The availability of opiate-agonist maintenance treatment through prescription by office-based practitioners is a welcome and long-overdue development, even though the rationale for limiting the prescription-writing authority exclusively to Buprenorphine is not clear. What is distressing, however, is the apparent equanimity with which even the most knowledgeable experts in the field view the shortcomings of the government-designed and government-controlled system that has constrained methadone maintenance for the past four decades. That system is summarized by the news article in the following quote: "People who would never come to a methadone clinic, because it is both degrading and stigmatized, will come to a private physician’s office.”
This highly pejorative assessment of methadone maintenance facilities undoubtedly has some basis in fact. For sure, it reflects the perception of most Americans – and it would appear to be shared by Charles Schuster, to whom the quote is attributed. Schuster, however, is a former Director of the National Institute on Drug Abuse, and – along with virtually all of his colleagues in Government before, during or after his tenure – bears responsibility for the way in which methadone treatment is provided. What has he – and what have other leaders in the field of drug abuse treatment – done to lessen the degradation and stigmatization of “clinics”? Even now, as Schuster applauds the availability of Buprenorphine in private doctors’ offices, he seems to have zero concern over the roughly 200,000 patients who receive methadone under the only circumstances allowed by law.

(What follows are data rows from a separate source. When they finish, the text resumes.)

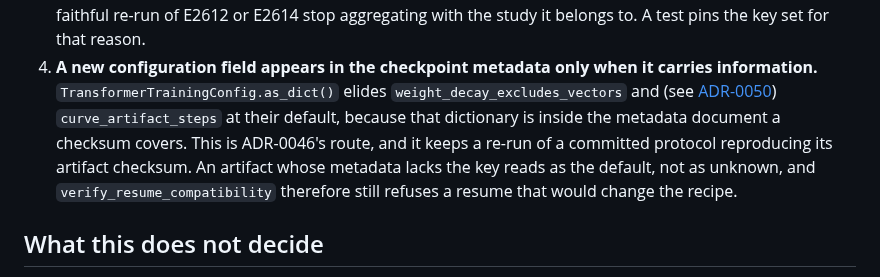
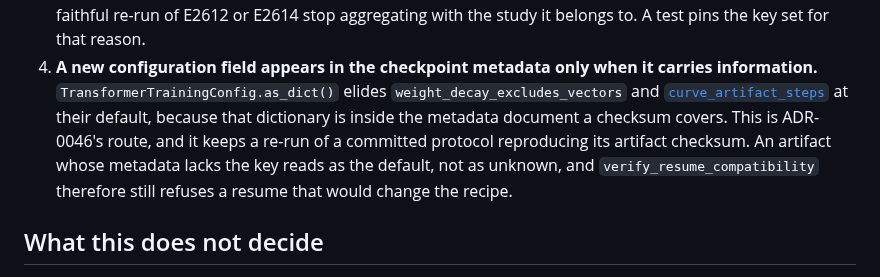
Before and after one commit to bhogesararam23/chakaso, a Markdown page: docs/decisions/ADR-0049-a-runs-optimizer-settings-are-declared-not-inherited.md, the part around the change. Rendered like a GitHub page.

```diff
--- a/docs/decisions/ADR-0049-a-runs-optimizer-settings-are-declared-not-inherited.md
+++ b/docs/decisions/ADR-0049-a-runs-optimizer-settings-are-declared-not-inherited.md
@@ -46,12 +46,12 @@ protocol digest may move.
    make a faithful re-run of E2612 or E2614 stop aggregating with the study it belongs to. A test pins the key
    set for that reason.
 4. **A new configuration field appears in the checkpoint metadata only when it carries information.**
-   `TransformerTrainingConfig.as_dict()` elides `weight_decay_excludes_vectors` and (see
-   [ADR-0050](ADR-0050-a-run-can-write-usable-models-at-declared-points-on-its-own-curve.md))
-   `curve_artifact_steps` at their default, because that dictionary is inside the metadata document a
-   checksum covers. This is ADR-0046's route, and it keeps a re-run of a committed protocol reproducing its
-   artifact checksum. An artifact whose metadata lacks the key reads as the default, not as unknown, and
-   `verify_resume_compatibility` therefore still refuses a resume that would change the recipe.
+   `TransformerTrainingConfig.as_dict()` elides `weight_decay_excludes_vectors` and
+   [`curve_artifact_steps`](ADR-0050-a-run-can-write-usable-models-at-declared-points-on-its-curve.md) at their
+   default, because that dictionary is inside the metadata document a checksum covers. This is ADR-0046's
+   route, and it keeps a re-run of a committed protocol reproducing its artifact checksum. An artifact whose
+   metadata lacks the key reads as the default, not as unknown, and `verify_resume_compatibility` therefore
+   still refuses a resume that would change the recipe.
 
 ## What this does not decide
 
```
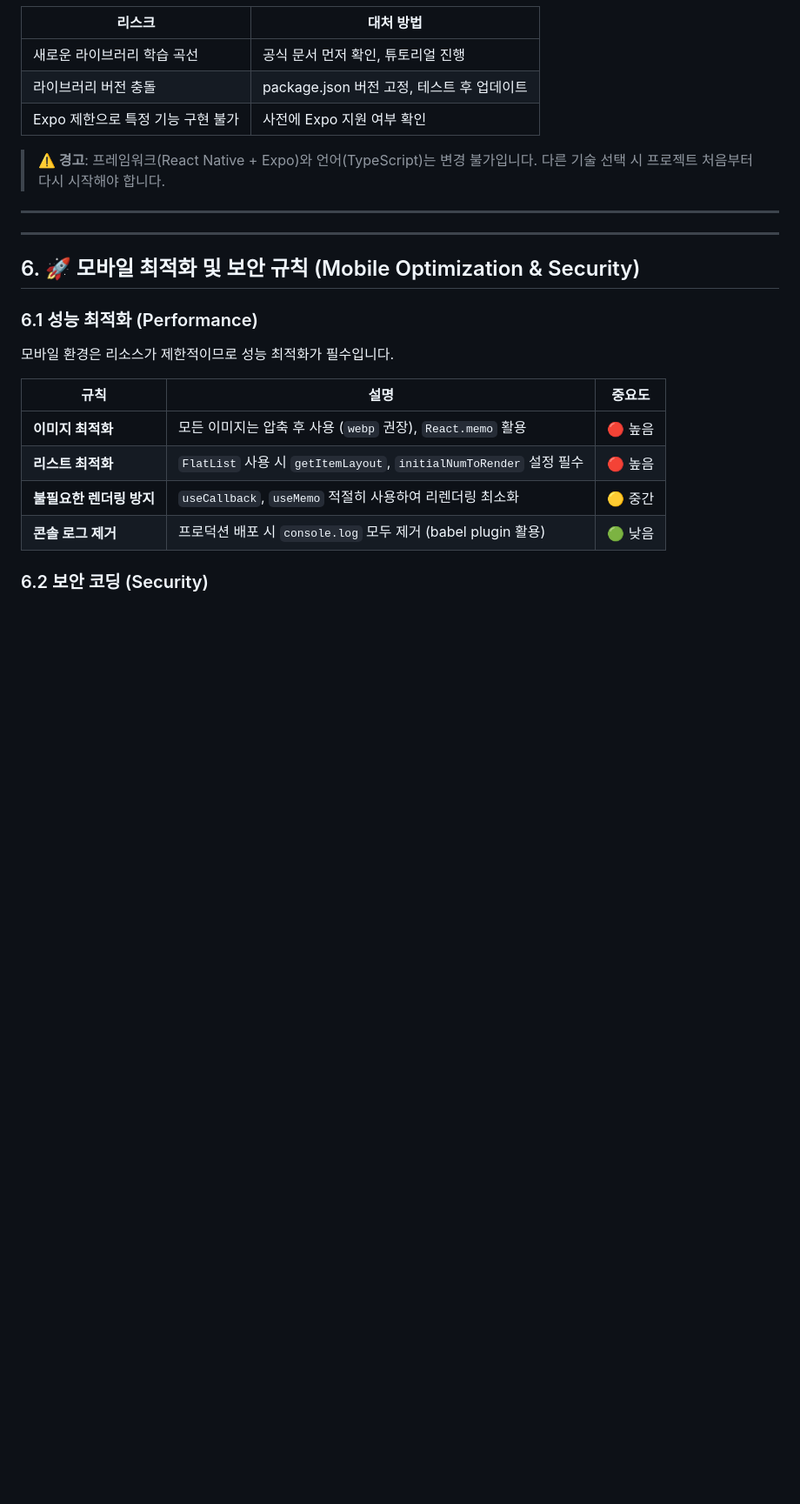
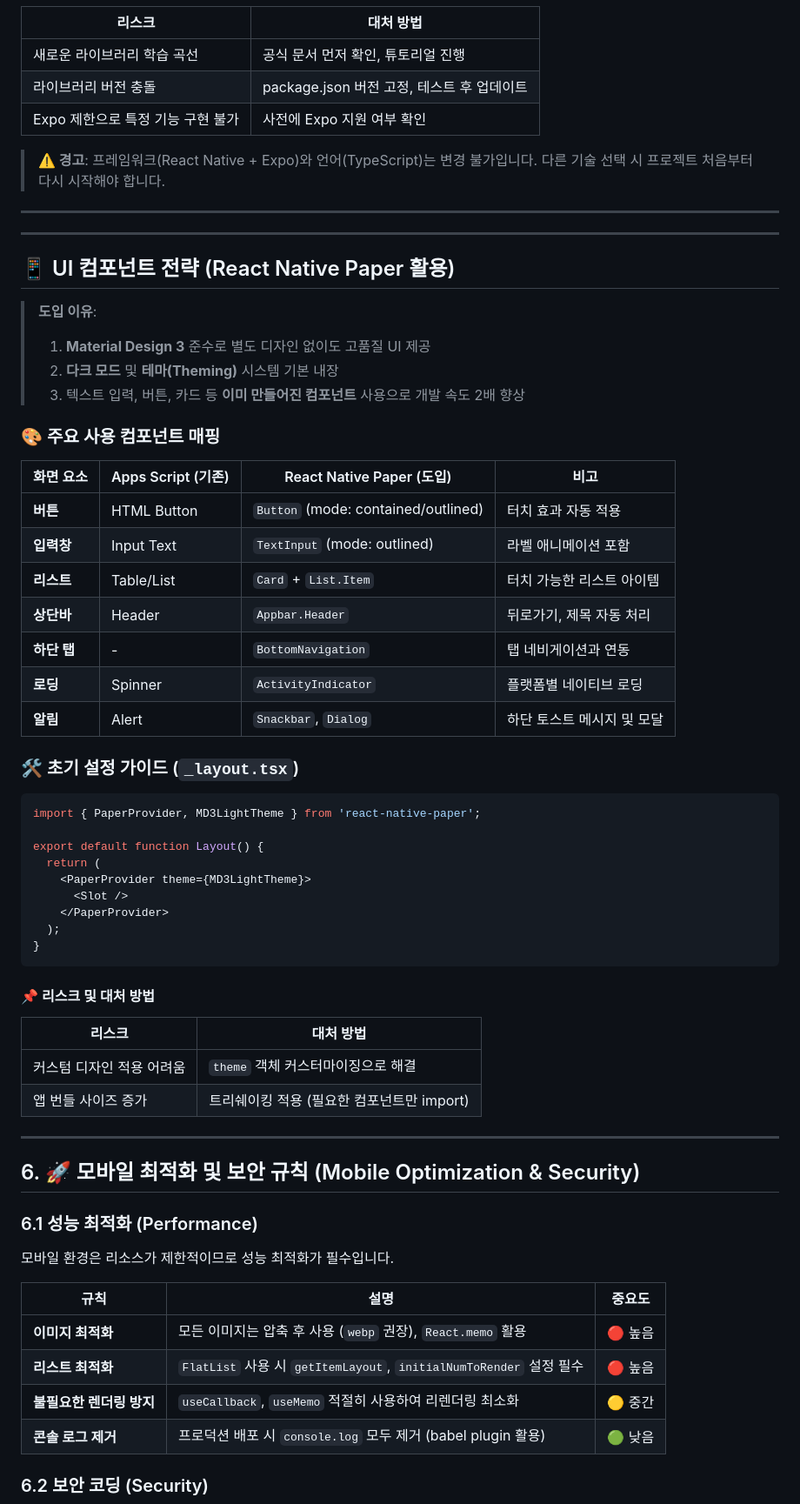
Before and after one commit to denny-ya/EJ-Data, a Markdown page: Create App Project/rules/development-rules.md, the part around one of its changes. Shown at 87% size. GitHub-like rendering; blank space fills up the shorter version.

Commit message:
docs: React Native Paper UI 규칙 추가

````diff
--- a/Create App Project/rules/development-rules.md
+++ b/Create App Project/rules/development-rules.md
@@ -248,6 +249,48 @@ main (프로덕션)
 ---
 
 ---
+
+ ## 📱 UI 컴포넌트 전략 (React Native Paper 활용)
+
+ > **도입 이유**:
+ > 1. **Material Design 3** 준수로 별도 디자인 없이도 고품질 UI 제공
+ > 2. **다크 모드** 및 **테마(Theming)** 시스템 기본 내장
+ > 3. 텍스트 입력, 버튼, 카드 등 **이미 만들어진 컴포넌트** 사용으로 개발 속도 2배 향상
+
+ ### 🎨 주요 사용 컴포넌트 매핑
+
+ | 화면 요소 | Apps Script (기존) | React Native Paper (도입) | 비고 |
+ |-----------|-------------------|-----------------------------|------|
+ | **버튼** | HTML Button | `Button` (mode: contained/outlined) | 터치 효과 자동 적용 |
+ | **입력창** | Input Text | `TextInput` (mode: outlined) | 라벨 애니메이션 포함 |
+ | **리스트** | Table/List | `Card` + `List.Item` | 터치 가능한 리스트 아이템 |
+ | **상단바** | Header | `Appbar.Header` | 뒤로가기, 제목 자동 처리 |
+ | **하단 탭** | - | `BottomNavigation` | 탭 네비게이션과 연동 |
+ | **로딩** | Spinner | `ActivityIndicator` | 플랫폼별 네이티브 로딩 |
+ | **알림** | Alert | `Snackbar`, `Dialog` | 하단 토스트 메시지 및 모달 |
+
+ ### 🛠️ 초기 설정 가이드 (`_layout.tsx`)
+
+ ```tsx
+ import { PaperProvider, MD3LightTheme } from 'react-native-paper';
+
+ export default function Layout() {
+   return (
+     <PaperProvider theme={MD3LightTheme}>
+       <Slot />
+     </PaperProvider>
+   );
+ }
+ ```
+
+ #### 📌 리스크 및 대처 방법
+
+ | 리스크 | 대처 방법 |
+ |--------|-----------|
+ | 커스텀 디자인 적용 어려움 | `theme` 객체 커스터마이징으로 해결 |
+ | 앱 번들 사이즈 증가 | 트리쉐이킹 적용 (필요한 컴포넌트만 import) |
+
+ ---
 
  ## 6. 🚀 모바일 최적화 및 보안 규칙 (Mobile Optimization & Security)
 
````
Also changed, not shown: other parts of Create App Project/rules/development-rules.md (+2 -1 lines).
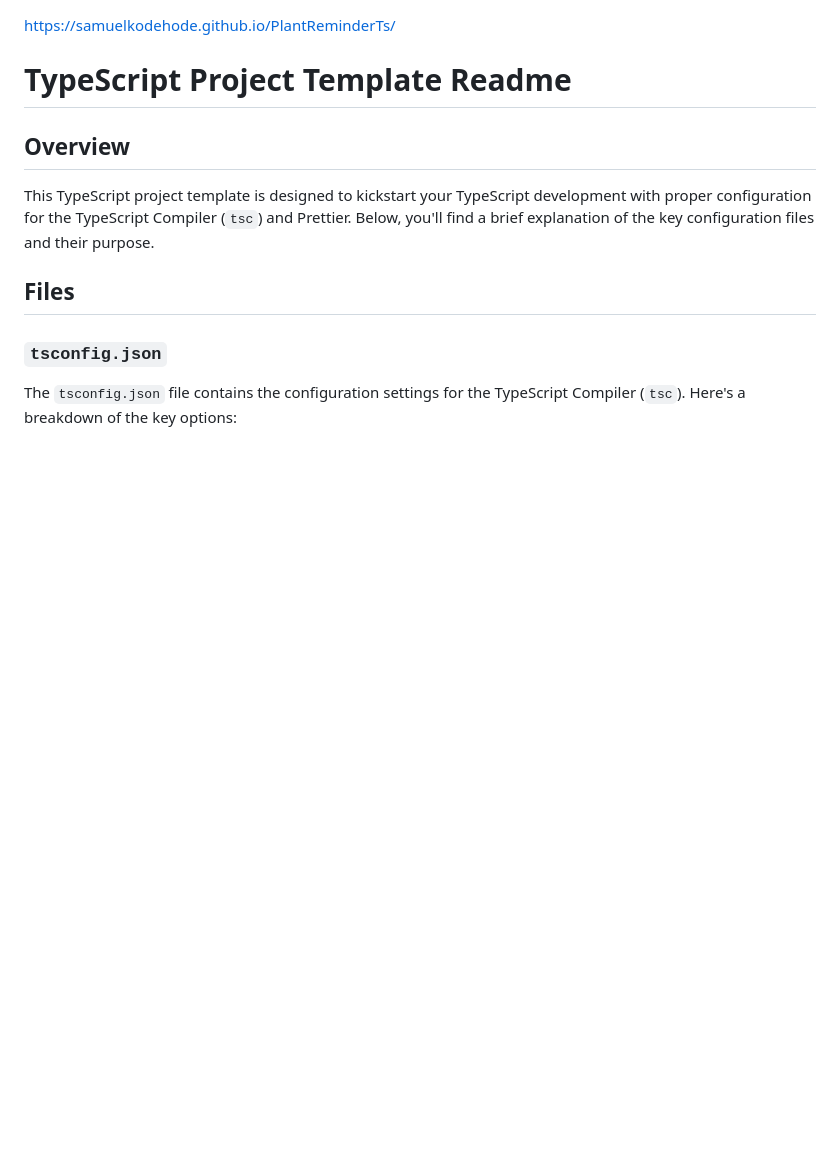
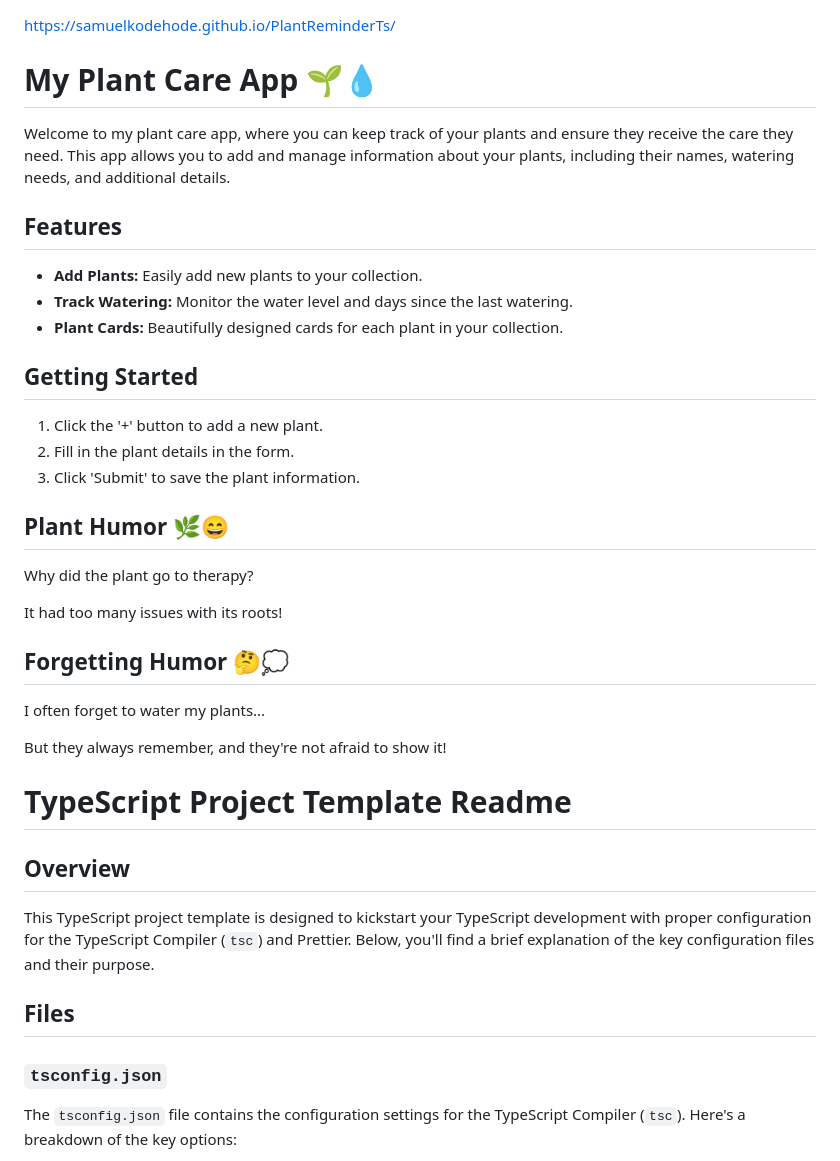
Before and after one commit to Samuel-Stjernstrom-Gimse/Plant-Reminder, a Markdown page: README.md, the part around the change. GitHub-like rendering; blank space fills up the shorter version.

```diff
--- a/README.md
+++ b/README.md
@@ -1,4 +1,33 @@
 https://samuelkodehode.github.io/PlantReminderTs/
+
+# My Plant Care App 🌱💧
+
+Welcome to my plant care app, where you can keep track of your plants and ensure they receive the care they need. This app allows you to add and manage information about your plants, including their names, watering needs, and additional details.
+
+## Features
+
+- **Add Plants:** Easily add new plants to your collection.
+- **Track Watering:** Monitor the water level and days since the last watering.
+- **Plant Cards:** Beautifully designed cards for each plant in your collection.
+
+## Getting Started
+
+1. Click the '+' button to add a new plant.
+2. Fill in the plant details in the form.
+3. Click 'Submit' to save the plant information.
+
+## Plant Humor 🌿😄
+
+Why did the plant go to therapy?
+
+It had too many issues with its roots!
+
+## Forgetting Humor 🤔💭
+
+I often forget to water my plants...
+
+But they always remember, and they're not afraid to show it!
+
 
 # TypeScript Project Template Readme
 
```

The Government’s control over the facilities that offer methadone maintenance is absolute, and operating authority can be revoked for failure to adhere to any of the myriad rules, regulations and “standards” which apply. Why are degrading practices tolerated (in fact, many are required!)? What has Schuster done to lessen the stigma surrounding methadone treatment? What have other government, academic or clinic leaders in the field done? The most generous answer has to be, “Not enough!”